Gmelin’s critical, yet personal investigation into emancipation movements subtly unravels the complicated intertwining of self-development, socialization and emancipation in the 1960s and 1970s, a time when terrorists were sex idols and the discovery of the atom bomb was celebrated as a gift from God.
In Tools and Grammar (2007), Gmelin’s most complex installation to date, he roots out the messianic tendencies of the 1920s and 1930s. Here, his investigation into the sometimes consistent, sometimes contradictory perceptions of the eye, ear and sense of taste leads to the very brink of what we are able to perceive, if not the unimaginable. The centre point is Bei den Blinden (1926), a film from the German Bundesarchiv about a progressive school for the blind in Stuttgart, where children were encouraged to develop other senses to compensate for their handicap. We see blind children using their fingertips to feel the carvings on gravestones in a cemetery, and later, back in the classroom, translating their impressions into clay slabs. Close-up photographs of these raw, grubby clay tablets show how much these ‘felt’ representations resemble expressionist art. Gmelin combines the photographs with small paintings after Ernst Ludwig Kirchner, Sepp Hilz and others, the originals of which were presented by the Nazis in 1934 as degenerate art, in the exhibition Entartete Kunst. The ideological basis for the exhibition was a book, Kunst und Rasse, by painter and architect Paul Schultze-Naumburg, the most vehement of those who found fault with the Bauhaus. The comparison between modernist art and drawings by the mentally handicapped was his brain-child. The fact that the handicapped were amongst the first victims of Hitler's ethnic cleansing cannot be seen as entirely unrelated to the condemnation of certain forms of art, and this is the unsettling conclusion suggested by the connections in the work of Felix Gmelin. The scenes of the blind children amongst the gravestones hint at the horrific things soon to befall them.
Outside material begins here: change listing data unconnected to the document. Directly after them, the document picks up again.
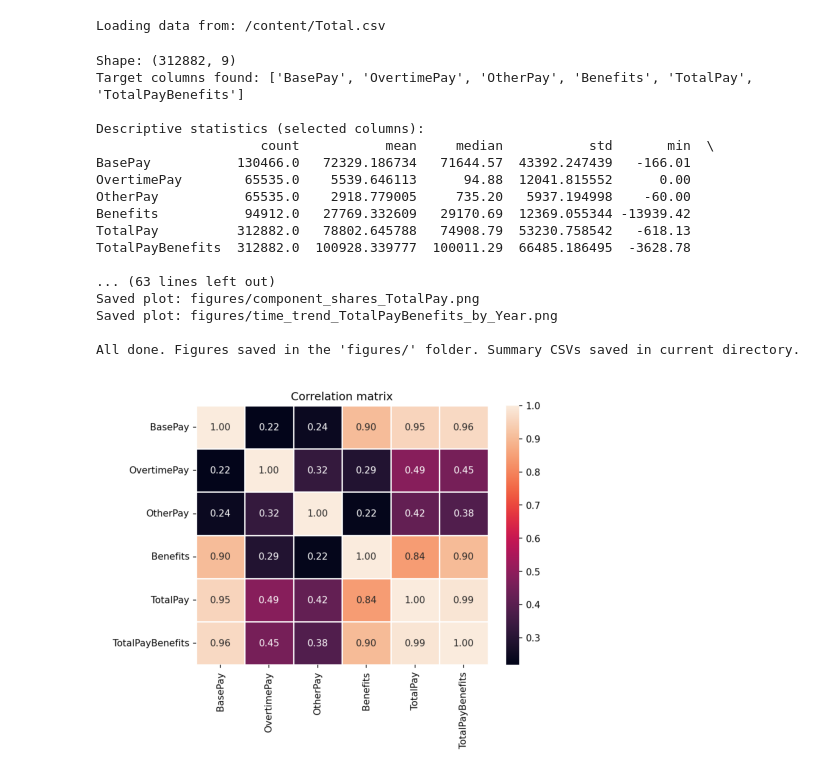
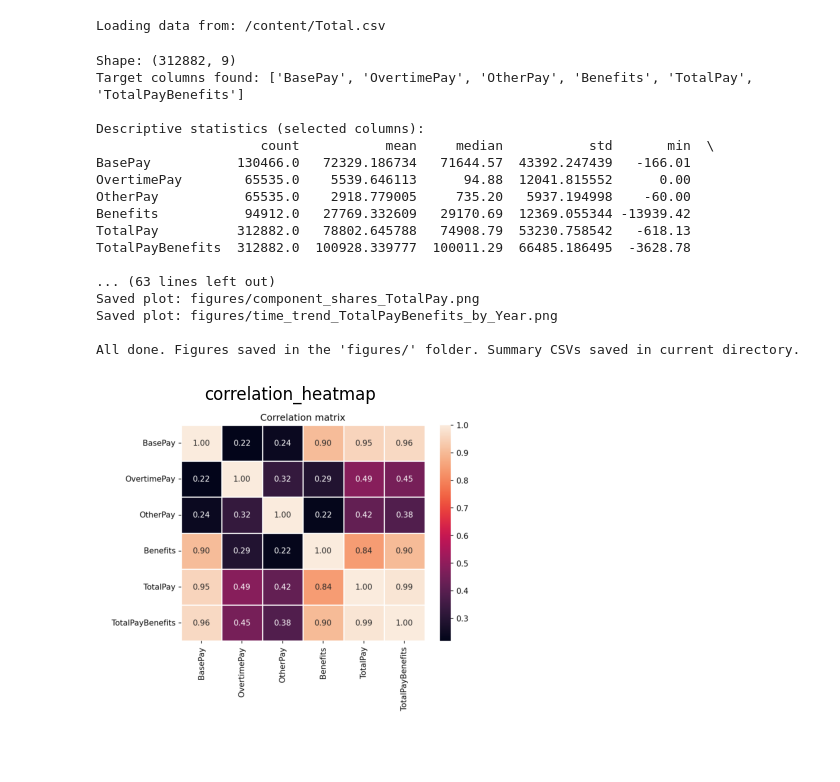
Before and after one commit to patil-yasshh/projects, a Jupyter notebook: Salaries_for_San_Francisco_Employee.ipynb, the cells around one changed output. Cells and saved outputs as stored; diff of their text form; code cells hidden in the pictures; blank space fills up the shorter version.

```diff
--- a/Salaries_for_San_Francisco_Employee.ipynb
+++ b/Salaries_for_San_Francisco_Employee.ipynb
@@ -57,9 +57,7 @@ def safe_plot_save(fig, name):
 
 # --- Main EDA functions ---
 def basic_cleaning(df):
-    # Normalize column names (strip)
     df.columns = [c.strip() for c in df.columns]
-    # Identify and clean numeric money columns
     present = ensure_columns(df, TARGET_COLS)
     print(f"Target columns found: {present}")
     for col in present:
@@ -79,9 +77,8 @@ def correlation_and_heatmap(df, cols):
     corr = df[cols].corr()
     print("\nCorrelation matrix:")
     print(corr)
-    # Plot heatmap
     fig, ax = plt.subplots(figsize=(7, 5))
-    sns.heatmap(corr, annot=True, fmt=".2f", linewidths=0.5, ax=ax, square=False)
+    sns.heatmap(corr, annot=True, fmt=".2f", linewidths=0.5, ax=ax)
     ax.set_title("Correlation matrix")
     safe_plot_save(fig, "correlation_heatmap.png")
     plt.close(fig)
@@ -90,7 +87,7 @@ def correlation_and_heatmap(df, cols):
 def histograms(df, cols):
     for col in cols:
         fig, ax = plt.subplots(figsize=(6,4))
-        sns.histplot(df[col].dropna(), kde=False, ax=ax)
+        sns.histplot(df[col].dropna(), kde=True, ax=ax)
         ax.set_title(f"Distribution of {col}")
         ax.set_xlabel(col)
         ax.set_ylabel("Count")
@@ -106,21 +103,19 @@ def boxplots(df, cols):
         plt.close(fig)
 
 def scatter_with_regression(df, x_col, y_col):
-    # dropna for these two
     xy = df[[x_col, y_col]].dropna()
     if xy.empty:
         print(f"No data for scatter {x_col} vs {y_col}")
         return
     X = xy[[x_col]].values
     y = xy[y_col].values
-    # Fit simple linear regression for visual guidance
     model = LinearRegression()
     model.fit(X, y)
     y_pred = model.predict(X)
     r2 = model.score(X, y)
     fig, ax = plt.subplots(figsize=(6,5))
     sns.scatterplot(x=x_col, y=y_col, data=xy, ax=ax, alpha=0.6)
-    ax.plot(X.flatten(), y_pred, label=f"Linear fit (R²={r2:.2f})")
+    ax.plot(X.flatten(), y_pred, color="red", label=f"Linear fit (R²={r2:.2f})")
     ax.legend()
     ax.set_title(f"{y_col} vs {x_col}")
     safe_plot_save(fig, f"scatter_{x_col}_vs_{y_col}.png")
@@ -128,7 +123,6 @@ def scatter_with_regression(df, x_col, y_col):
     print(f"Scatter {x_col} vs {y_col} saved (R^2={r2:.3f})")
 
 def top_jobs_or_departments(df, top_n=15):
-    # Common column names to try
     candidates = ["JobTitle", "Job Title", "Title", "Department"]
     found = None
     for c in candidates:
@@ -149,24 +143,16 @@ def top_jobs_or_departments(df, top_n=15):
     return counts
 
 def contribution_analysis(df, present):
-    # Compute proportional contributions of components to TotalPay or TotalPayBenefits
-    target_tp = None
-    if "TotalPay" in present:
-        target_tp = "TotalPay"
-    elif "TotalPayBenefits" in present:
-        target_tp = "TotalPayBenefits"
-    else:
+    target_tp = "TotalPay" if "TotalPay" in present else "TotalPayBenefits" if "TotalPayBenefits" in present else None
+    if not target_tp:
         print("No TotalPay or TotalPayBenefits found to perform contribution analysis.")
         return
     components = [c for c in ["BasePay", "OvertimePay", "OtherPay", "Benefits"] if c in present]
-    # Compute mean contributions (skip negative/NaN)
     mean_vals = df[components + [target_tp]].dropna().mean()
-    # Contribution = mean(component) / mean(total)
     contributions = {c: (mean_vals[c] / mean_vals[target_tp]) if mean_vals[target_tp] != 0 else np.nan for c in components}
     print(f"\nAverage proportional contributions to {target_tp}:")
     for c, v in contributions.items():
         print(f"  {c}: {v:.2%}" if not pd.isna(v) else f"  {c}: NaN")
-    # Pie chart showing relative mean amounts
     fig, ax = plt.subplots(figsize=(6,6))
     comp_vals = [mean_vals[c] for c in components]
     ax.pie(comp_vals, labels=components, autopct="%1.1f%%", startangle=140)
@@ -176,7 +162,6 @@ def contribution_analysis(df, present):
     return contributions
 
 def time_trend_analysis(df):
-    # If there is a 'Year' column or 'year' in the dataset, show trends
     year_col = None
     for c in df.columns:
         if c.lower() == "year":
@@ -185,13 +170,8 @@ def time_trend_analysis(df):
     if not year_col:
         print("No 'Year' column found — skipping time trend analysis.")
         return
-    # Group mean TotalPayBenefits per year if present
-    value_col = None
-    if "TotalPayBenefits" in df.columns:
-        value_col = "TotalPayBenefits"
-    elif "TotalPay" in df.columns:
-        value_col = "TotalPay"
-    if value_col is None:
+    value_col = "TotalPayBenefits" if "TotalPayBenefits" in df.columns else "TotalPay" if "TotalPay" in df.columns else None
+    if not value_col:
         print("No TotalPay/TotalPayBenefits for time trend.")
         return
     trend = df.groupby(year_col)[value_col].mean().reset_index()
@@ -210,78 +190,67 @@ def run_all(path=DATA_PATH):
     if not present:
         print("No target numeric columns found — check column names in the CSV.")
         return
-
-    # Descriptive statistics
     stats = summary_statistics(df, present)
     print("\nDescriptive statistics (selected columns):")
     print(stats)
-
-    # Missing values
     missing = analyze_missing(df, present)
-
-    # Correlations and heatmap
     corr = correlation_and_heatmap(df, present)
-
-    # Histograms and boxplots
     histograms(df, present)
     boxplots(df, present)
-
-    # Scatter plots of components vs TotalPay / TotalPayBenefits
-    # Choose a 'total' column if present
-    total_col = None
-    for t in ["TotalPayBenefits", "TotalPay"]:
-        if t in present:
-            total_col = t
-            break
+    total_col = next((t for t in ["TotalPayBenefits", "TotalPay"] if t in present), None)
     if total_col:
-        # create scatter plots against each component except the total_col itself
         for comp in present:
             if comp != total_col:
                 scatter_with_regression(df, comp, total_col)
-
-    # Top job titles / departments
     top_counts = top_jobs_or_departments(df)
-
-    # Contribution analysis (which components contribute most)
     contributions = contribution_analysis(df, present)
-
-    # Time trend analysis if 'Year' exists
     trend = time_trend_analysis(df)
-
-    # Save summary tables to CSV
     stats.to_csv("summary_statistics_selected_columns.csv")
     missing.to_csv("missing_summary_selected_columns.csv")
     if isinstance(corr, pd.DataFrame):
         corr.to_csv("correlation_matrix_selected_columns.csv")
     print("\nAll done. Figures saved in the 'figures/' folder. Summary CSVs saved in current directory.")
+    return df, present
 
-# --- Execute ---
+# --- Execute main analysis ---
 if __name__ == "__main__":
-    run_all(DATA_PATH)
+    df, present = run_all(DATA_PATH)
 
-import matplotlib.image as mpimg
+    # --- NEW SECTION: SHOW KEY PLOTS INLINE ---
+    import matplotlib.image as mpimg
+    plot_list = [
+        "correlation_heatmap.png",
+        "component_shares_TotalPayBenefits.png",
+        "time_trend_TotalPayBenefits_by_Year.png"
+    ]
 
-img = mpimg.imread('figures/correlation_heatmap.png')
-plt.imshow(img)
-plt.axis('off')
-plt.show()
+    # Display main summary plots
+    for plot_name in plot_list:
+        path = FIG_DIR / plot_name
+        if path.exists():
+            img = mpimg.imread(path)
+            plt.figure(figsize=(6,4))
+            plt.imshow(img)
+            plt.axis("off")
+            plt.title(plot_name.replace(".png", ""))
+            plt.show()
 # %% [output]
 Loading data from: /content/Total.csv
 Shape: (312882, 9)
 Target columns found: ['BasePay', 'OvertimePay', 'OtherPay', 'Benefits', 'TotalPay', 'TotalPayBenefits']
 
 Descriptive statistics (selected columns):
                      count           mean     median           std       min  \
 BasePay           130466.0   72329.186734   71644.57  43392.247439   -166.01
 OvertimePay        65535.0    5539.646113      94.88  12041.815552      0.00
 OtherPay           65535.0    2918.779005     735.20   5937.194998    -60.00
 Benefits           94912.0   27769.332609   29170.69  12369.055344 -13939.42
 TotalPay          312882.0   78802.645788   74908.79  53230.758542   -618.13
 TotalPayBenefits  312882.0  100928.339777  100011.29  66485.186495  -3628.78
 
 ... (63 lines left out)
 Saved plot: figures/component_shares_TotalPay.png
 Saved plot: figures/time_trend_TotalPayBenefits_by_Year.png
 
 All done. Figures saved in the 'figures/' folder. Summary CSVs saved in current directory.
-[figure, old version]
+[figure, new version]
```
Also changed, not shown: parts of 1 cell of this notebook.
Although past expectations for the future are an important motif in Gmelin’s work, what most interest the artist are our contemporary expectations for the future. ‘After the fall of the Berlin Wall and 9/11, history is opening up again. I try to make art that reflects what I see, and what I see is a very politicized world. My art is political in that sense, but I do not try to change society. I do not have the answers.’ Felix Gmelin may not have the answers, but he is certainly asking the right questions.
Felix Gmelin will be taking part in Difference on Display, from 13 December 2008-8 March 2009, at the Beurs van Berlage in Amsterdam.
- See, among others, Maxine Kopsa, ‘Het waarom opgesloten tussen twee vertellingen’, METROPOLIS M No. 4, 2004, pp. 86-103.
- This and subsequent statements by Felix Gmelin are taken from his lecture at De Ateliers, Amsterdam, April 1, 2008.